Shawnee running back Chris LaPierre appears to have it all. This year he set the single-season state record for most touchdowns (44) and points (272). LaPierre also has been part of consecutive South Jersey Group 3 title teams, including this year's 12-0 unit that ended No. 1 in South Jersey by The Inquirer.
He has a lacrosse scholarship to Virginia, although LaPierre hasn't totally ruled out one day giving football a try.
And to top it off, LaPierre has one of the coolest nicknames around. His friends refer to him as "Shocker. "
Legend has it that the moniker was earned at the age of 5 when LaPierre was playing midget football and administered a crunching hit on an unsuspecting ball carrier. Thus the nickname, which has stuck like Velcro.
In addition to the nickname, and all the other accolades, LaPierre has added another item to his football collection - he is The Inquirer's South Jersey Offensive Player of the Year.
And that is no shocker.
This season LaPierre rushed for 1,647 yards and 42 touchdowns on 231 carries. He also caught 11 passes for 310 yards and two scores. There were also four two-point conversions.
LaPierre was also an accomplished safety and punter, but it was carrying the ball that brought so much attention, both from the nine-man fronts he often faced and the public. Even the casual fan knew about LaPierre.
He finished his career with 4,722 yards rushing and scored 84 touchdowns and 519 points.
The number that really resonates is 19 - Shawnee's current win streak. The Renegades won their final seven games in 2007 to capture the South Jersey Group 3 title and then successfully defended their crown with a 28-7 sectional final win over Hammonton.
"I just loved playing football for Shawnee," LaPierre said.
At 6-foot-2 and 210 pounds, LaPierre had the ability to run around or over defenses.
Still, nobody could have forecast such success during the formative stages of his football career.
LaPierre was stuck in the trenches as a center and middle guard during his first three seasons of midget football. His father decided one day that his son should try carrying the ball.
"My dad thought I would have more fun," LaPierre said, laughing at the memory.
Still, there was one more obstacle. It seems his midget coach at the time didn't think that LaPierre would amount to much as a running back, but gave him a few carries just to appease him.
And since he began carrying the ball on an 80-pound team, LaPierre has yet to let go.
Shawnee's Tim Gushue, who coaches LaPierre in both football and lacrosse, says how special it's been to be with LaPierre during his high school career.

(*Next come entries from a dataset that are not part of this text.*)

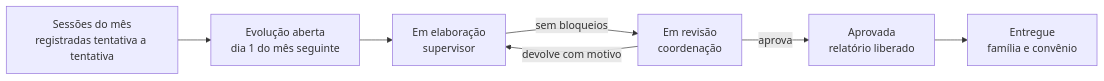
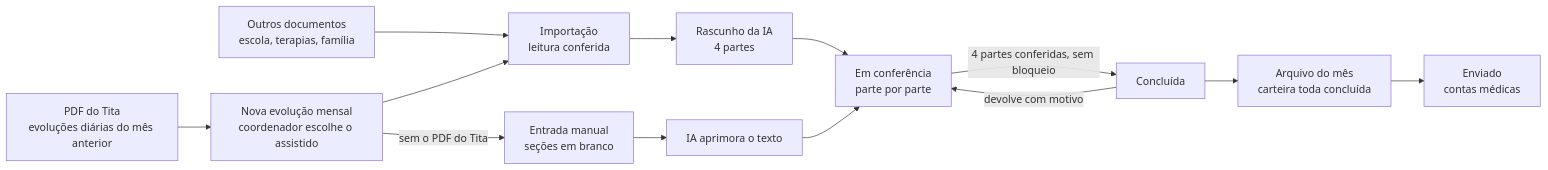
One commit to MarketingIDA/ida-aba changed the diagram in docs/escopo/01-dominio.md. Above: the diagram before and after it, drawn with Mermaid. The commit also changed other lines of this file and 122 other files, not shown here.

First line of the commit message:
feat: fundação do sistema com login e tela Evoluções do mês (#1)

````diff
--- a/docs/escopo/01-dominio.md
+++ b/docs/escopo/01-dominio.md
@@ -38,9 +53,15 @@
 ```mermaid
 flowchart LR
-  S[Sessões do mês<br/>registradas tentativa a tentativa] --> A[Evolução aberta<br/>dia 1 do mês seguinte]
-  A --> E[Em elaboração<br/>supervisor]
-  E -- sem bloqueios --> R[Em revisão<br/>coordenação]
-  R -- devolve com motivo --> E
-  R -- aprova --> AP[Aprovada<br/>relatório liberado]
-  AP --> EN[Entregue<br/>família e convênio]
+  T[PDF do Tita<br/>evoluções diárias do mês anterior] --> N[Nova evolução mensal<br/>coordenador escolhe o assistido]
+  D[Outros documentos<br/>escola, terapias, família] --> I
+  N --> I[Importação<br/>leitura conferida]
+  I --> R[Rascunho da IA<br/>4 partes]
+  N -- sem o PDF do Tita --> W[Entrada manual<br/>seções em branco]
+  W --> P[IA aprimora o texto]
+  R --> C[Em conferência<br/>parte por parte]
+  P --> C
+  C -- 4 partes conferidas, sem bloqueio --> K[Concluída]
+  K -- devolve com motivo --> C
+  K --> M[Arquivo do mês<br/>carteira toda concluída]
+  M --> E[Enviado<br/>contas médicas]
 ```
````
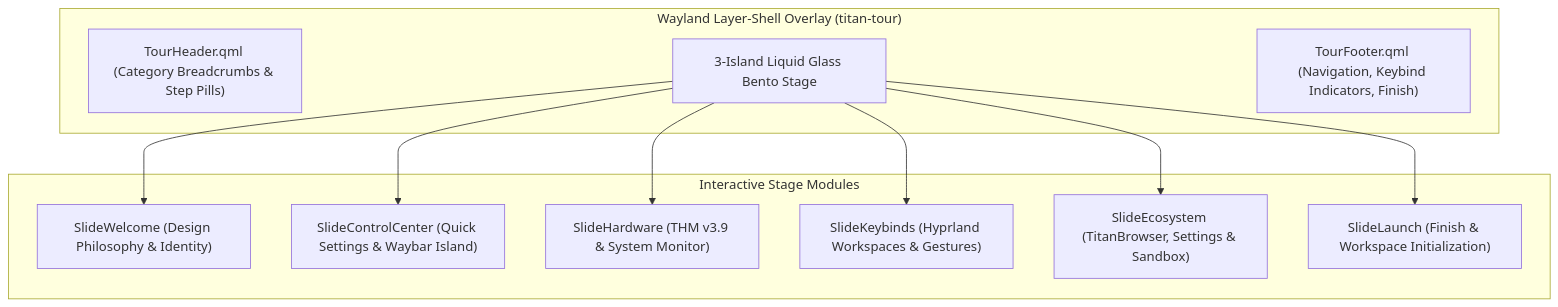
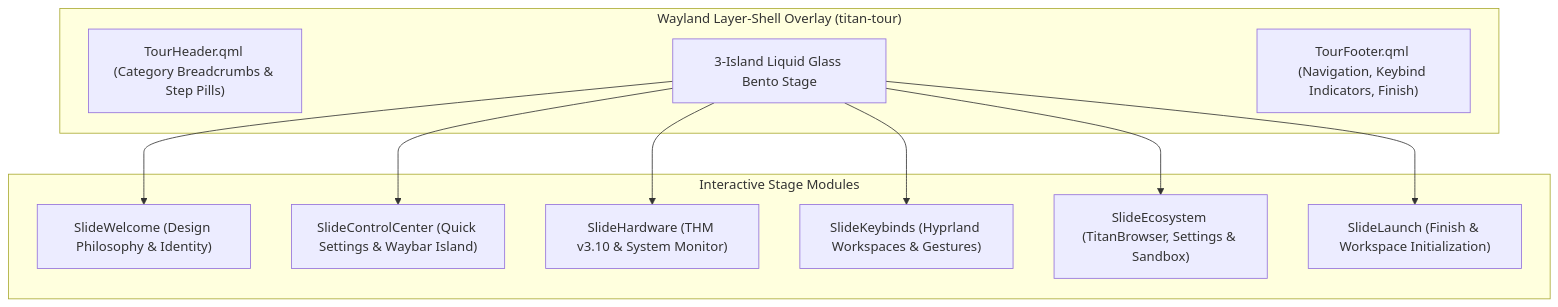
One commit to GitGuru29/ArchTitan-OS changed the diagram in wiki/Titan-Tour.md. Above: the diagram before and after it, drawn with Mermaid. The commit also changed other lines of this file and 17 other files, not shown here.

Commit message:
feat(thm-v3.10): add workload dependency graph

````diff
--- a/wiki/Titan-Tour.md
+++ b/wiki/Titan-Tour.md
@@ -9,24 +9,24 @@
 ```mermaid
 graph TD
     subgraph LayerShell["Wayland Layer-Shell Overlay (titan-tour)"]
         HDR["TourHeader.qml (Category Breadcrumbs & Step Pills)"]
         STAGE["3-Island Liquid Glass Bento Stage"]
         FTR["TourFooter.qml (Navigation, Keybind Indicators, Finish)"]
     end
 
     subgraph Slides["Interactive Stage Modules"]
         S1["SlideWelcome (Design Philosophy & Identity)"]
         S2["SlideControlCenter (Quick Settings & Waybar Island)"]
-        S3["SlideHardware (THM v3.9 & System Monitor)"]
+        S3["SlideHardware (THM v3.10 & System Monitor)"]
         S4["SlideKeybinds (Hyprland Workspaces & Gestures)"]
         S5["SlideEcosystem (TitanBrowser, Settings & Sandbox)"]
         S6["SlideLaunch (Finish & Workspace Initialization)"]
     end
 
     STAGE --> S1
     STAGE --> S2
     STAGE --> S3
     STAGE --> S4
     STAGE --> S5
     STAGE --> S6
 ```
````
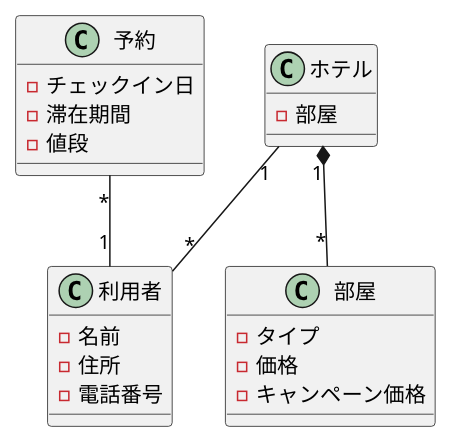
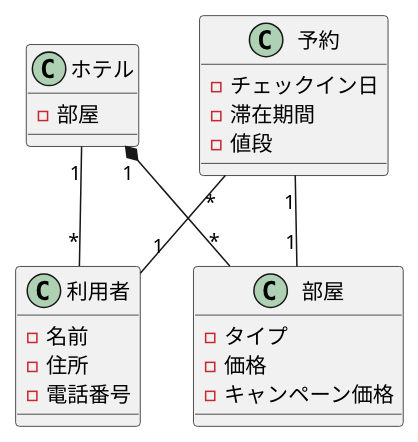
The diagram in 演習3-3_CL_ホテルと利用者と部屋と予約.pu (koha0516/uml-introduction), drawn with PlantUML before and after one commit.

```diff
--- a/演習3-3_CL_ホテルと利用者と部屋と予約.pu
+++ b/演習3-3_CL_ホテルと利用者と部屋と予約.pu
@@ -1,23 +1,24 @@
 @startuml 演習3-3
 class "利用者" as cu {
 - 名前
 - 住所
 - 電話番号
 }
 class "ホテル" as ho{
 - 部屋
 }
 class "部屋" as ro {
 - タイプ
 - 価格
 - キャンペーン価格
 }
 class "予約" as re {
 - チェックイン日
 - 滞在期間
 - 値段
 }
 ho "1" *--"*" ro
 ho "1" --"*" cu
 re "*" -- "1" cu
+re "1" -- "1" ro
 @enduml
```
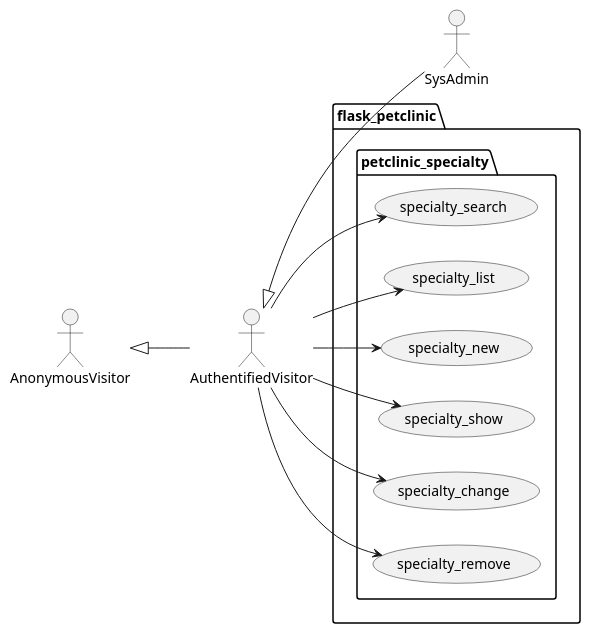
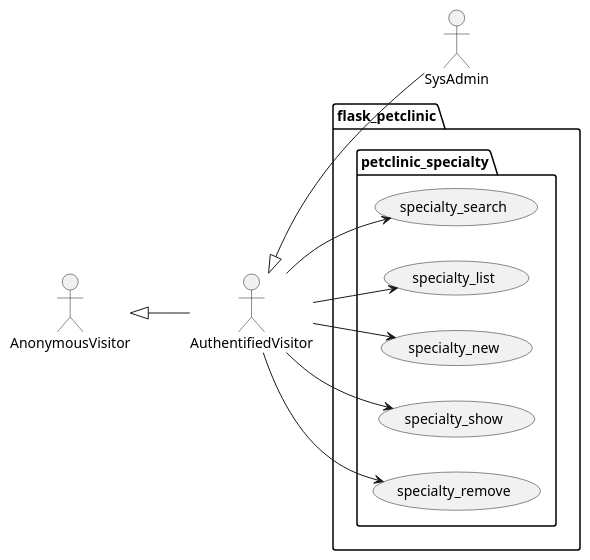
The diagram in project/petclinic_model/specialty.puml (Jakarta-EE-Petclinic/petclinic_flask), drawn with PlantUML before and after one commit. The commit also changed 6 other files, not shown here.

```diff
--- a/project/petclinic_model/specialty.puml
+++ b/project/petclinic_model/specialty.puml
@@ -1,30 +1,28 @@
 @startuml
 left to right direction
 
 actor AnonymousVisitor as av
 actor AuthentifiedVisitor as au
 actor SysAdmin as sa
 
 av <|-- au
 au <|-- sa
 
 package flask_petclinic {
 
     package petclinic_specialty {
         usecase specialty_search as uc2000
         usecase specialty_list as uc2001
         usecase specialty_new as uc2002
         usecase specialty_show as uc2003
-        usecase specialty_change as uc2004
         usecase specialty_remove as uc2005
 
         au --> uc2000
         au --> uc2001
         au --> uc2002
         au --> uc2003
-        au --> uc2004
         au --> uc2005
     }
 
 }
 @enduml
```
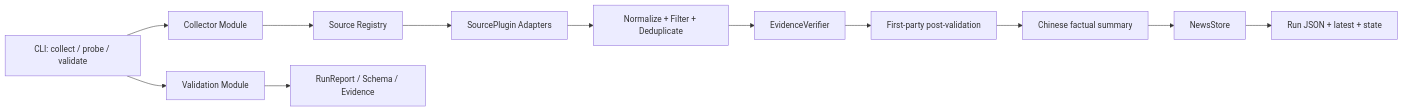
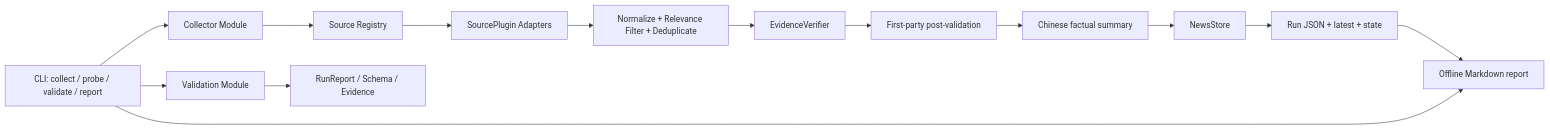
The diagram in docs/architecture/system-architecture.md (EdgarLQS/mynews), drawn with Mermaid before and after one commit. The commit also changed other lines of this file and 33 other files, not shown here.

````diff
--- a/docs/architecture/system-architecture.md
+++ b/docs/architecture/system-architecture.md
@@ -24,14 +24,16 @@
 ```mermaid
 flowchart LR
-    CLI["CLI: collect / probe / validate"] --> COL["Collector Module"]
+    CLI["CLI: collect / probe / validate / report"] --> COL["Collector Module"]
     CLI --> VAL["Validation Module"]
     COL --> REG["Source Registry"]
     REG --> SRC["SourcePlugin Adapters"]
-    SRC --> NOR["Normalize + Filter + Deduplicate"]
+    SRC --> NOR["Normalize + Relevance Filter + Deduplicate"]
     NOR --> VER["EvidenceVerifier"]
     VER --> POST["First-party post-validation"]
     POST --> SUM["Chinese factual summary"]
     SUM --> STORE["NewsStore"]
     STORE --> JSON["Run JSON + latest + state"]
+    JSON --> REPORT["Offline Markdown report"]
     VAL --> CONTRACT["RunReport / Schema / Evidence"]
+    CLI --> REPORT
 ```
````
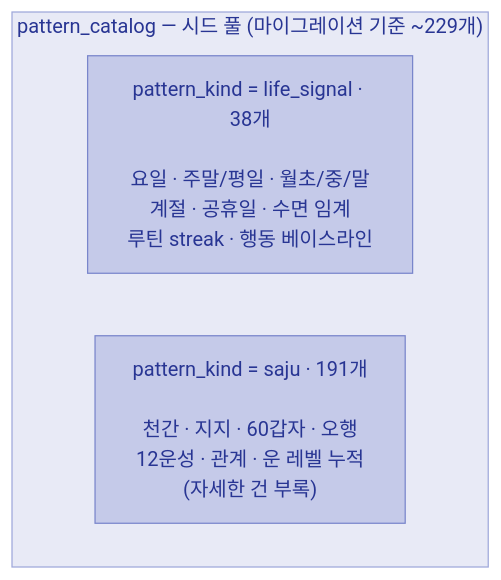
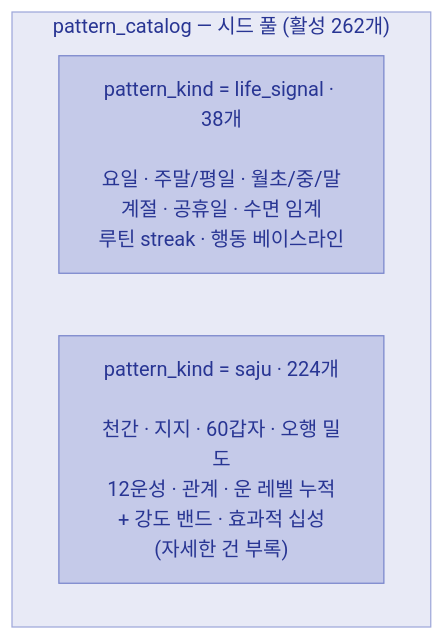
The third of 8 diagrams in docs/explainers/insight-v2.md (hyewon3938/slack-ai-agents), drawn with Mermaid before and after one commit. The commit also changed other lines of this file, not shown here.

````diff
--- a/docs/explainers/insight-v2.md
+++ b/docs/explainers/insight-v2.md
@@ -173,13 +171,13 @@
 ```mermaid
 flowchart TB
-  subgraph PC["pattern_catalog — 시드 풀 (마이그레이션 기준 ~229개)"]
+  subgraph PC["pattern_catalog — 시드 풀 (활성 262개)"]
     direction LR
     LIFE["pattern_kind = life_signal · 38개<br/><br/>요일 · 주말/평일 · 월초/중/말<br/>계절 · 공휴일 · 수면 임계<br/>루틴 streak · 행동 베이스라인"]
-    SAJU["pattern_kind = saju · 191개<br/><br/>천간 · 지지 · 60갑자 · 오행<br/>12운성 · 관계 · 운 레벨 누적<br/>(자세한 건 부록)"]
+    SAJU["pattern_kind = saju · 224개<br/><br/>천간 · 지지 · 60갑자 · 오행 밀도<br/>12운성 · 관계 · 운 레벨 누적<br/>+ 강도 밴드 · 효과적 십성<br/>(자세한 건 부록)"]
   end
 
   classDef seedBox fill:#E8EAF6,stroke:#9FA8DA,color:#283593
   classDef seedNode fill:#C5CAE9,stroke:#7986CB,color:#283593
   class PC seedBox
   class LIFE,SAJU seedNode
 ```
````
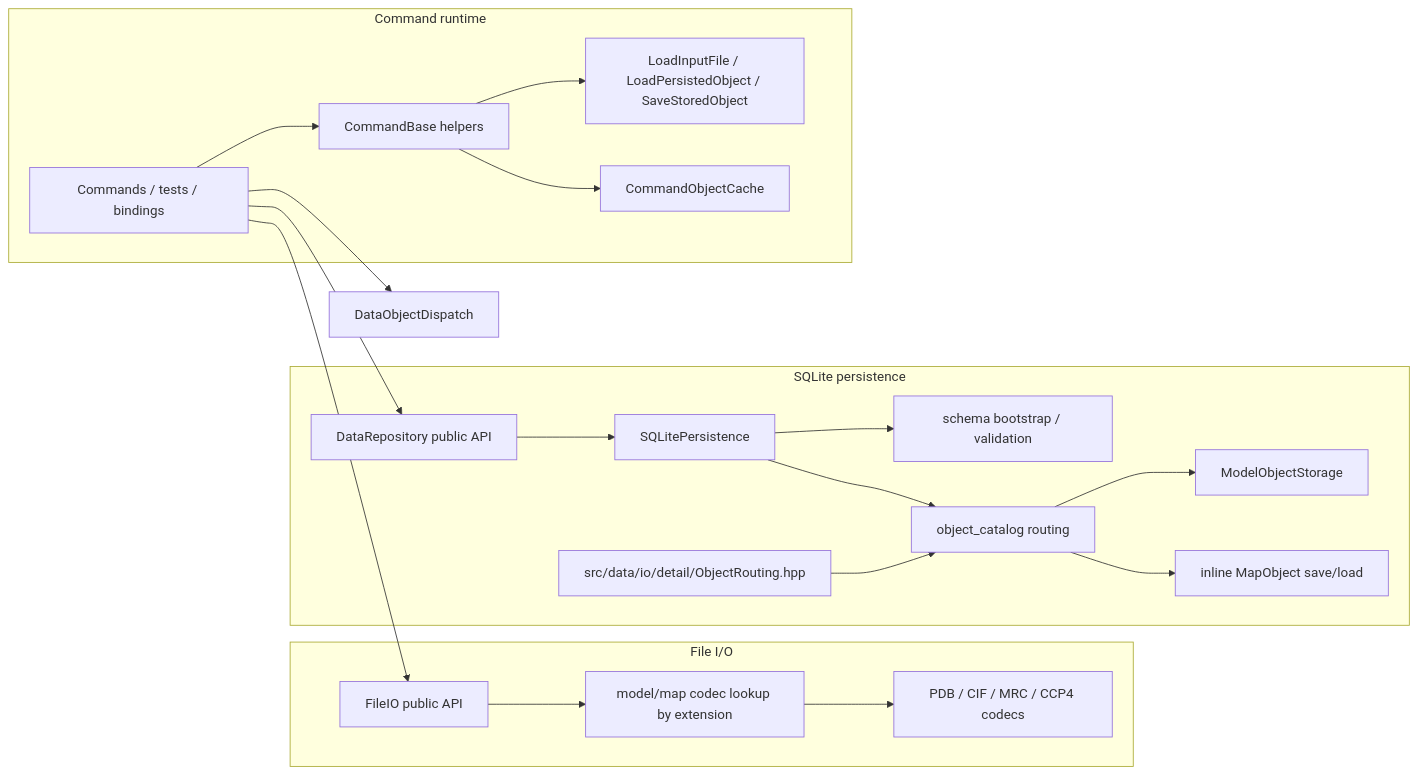
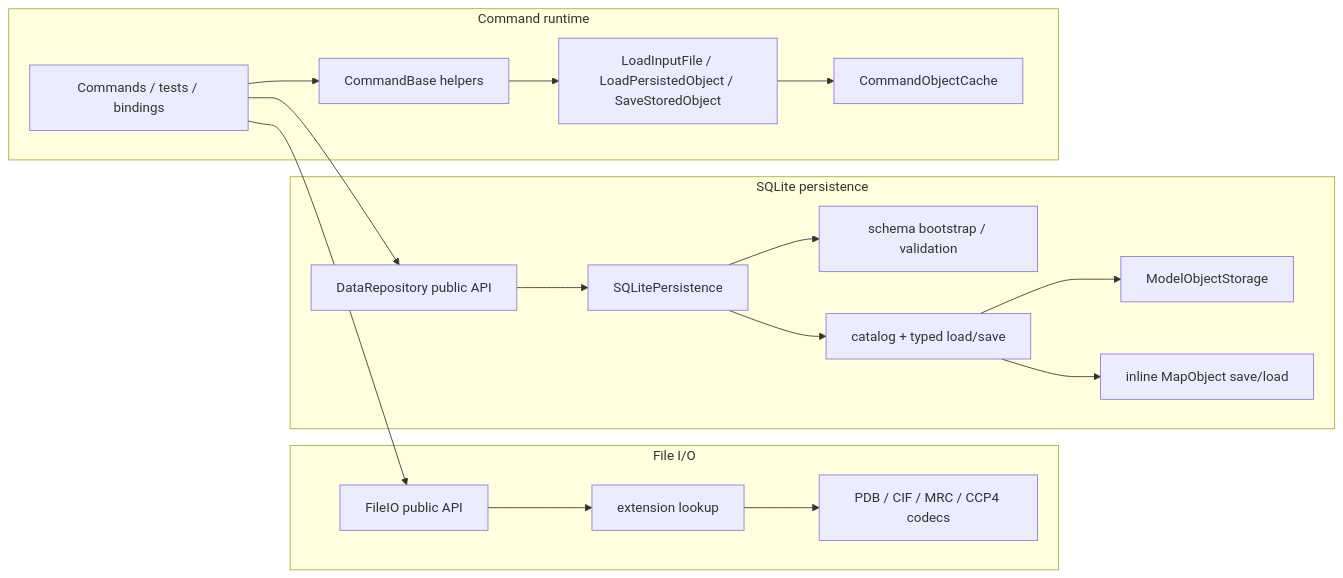
Before and after one commit to yslianTim/rhbm_gem: the diagram in docs/developer/architecture/dataobject-io-architecture.md, drawn with Mermaid. The commit also changed other lines of this file and 1 other file, not shown here.

````diff
--- a/docs/developer/architecture/dataobject-io-architecture.md
+++ b/docs/developer/architecture/dataobject-io-architecture.md
@@ -57,26 +57,24 @@
 ```mermaid
 flowchart LR
     A["Commands / tests / bindings"] --> B["FileIO public API"]
     A --> C["DataRepository public API"]
-    A --> D["DataObjectDispatch"]
 
     subgraph F["File I/O"]
-      B --> E["model/map codec lookup by extension"]
+      B --> E["extension lookup"]
       E --> F1["PDB / CIF / MRC / CCP4 codecs"]
     end
 
     subgraph P["SQLite persistence"]
       C --> G["SQLitePersistence"]
       G --> H["schema bootstrap / validation"]
-      G --> I["object_catalog routing"]
+      G --> I["catalog + typed load/save"]
       I --> J["ModelObjectStorage"]
       I --> K["inline MapObject save/load"]
-      L["src/data/io/detail/ObjectRouting.hpp"] --> I
     end
 
     subgraph R["Command runtime"]
-      M["CommandBase helpers"] --> N["LoadInputFile<T> / LoadPersistedObject<T> / SaveStoredObject"]
-      M --> O["CommandObjectCache"]
-      A --> M
+      A --> M["CommandBase helpers"]
+      M --> N["LoadInputFile<T> / LoadPersistedObject<T> / SaveStoredObject"]
+      N --> O["CommandObjectCache"]
     end
 ```
````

The only times Gushue had to use discipline on LaPierre was when he had to tell him to cool it a little in practice.
"He would go so hard all the time that I'd have to tell him to take it easy," Gushue said. "He never took any plays off, even in practice. "
Reminded of that, LaPierre laughs.
"I'm very competitive and it doesn't matter if it's in a game or not," he said.
Now the football games are over at Shawnee, but LaPierre's accomplishments won't be soon forgotten. That's because he has left a legacy that is even more impressive than his longtime nickname.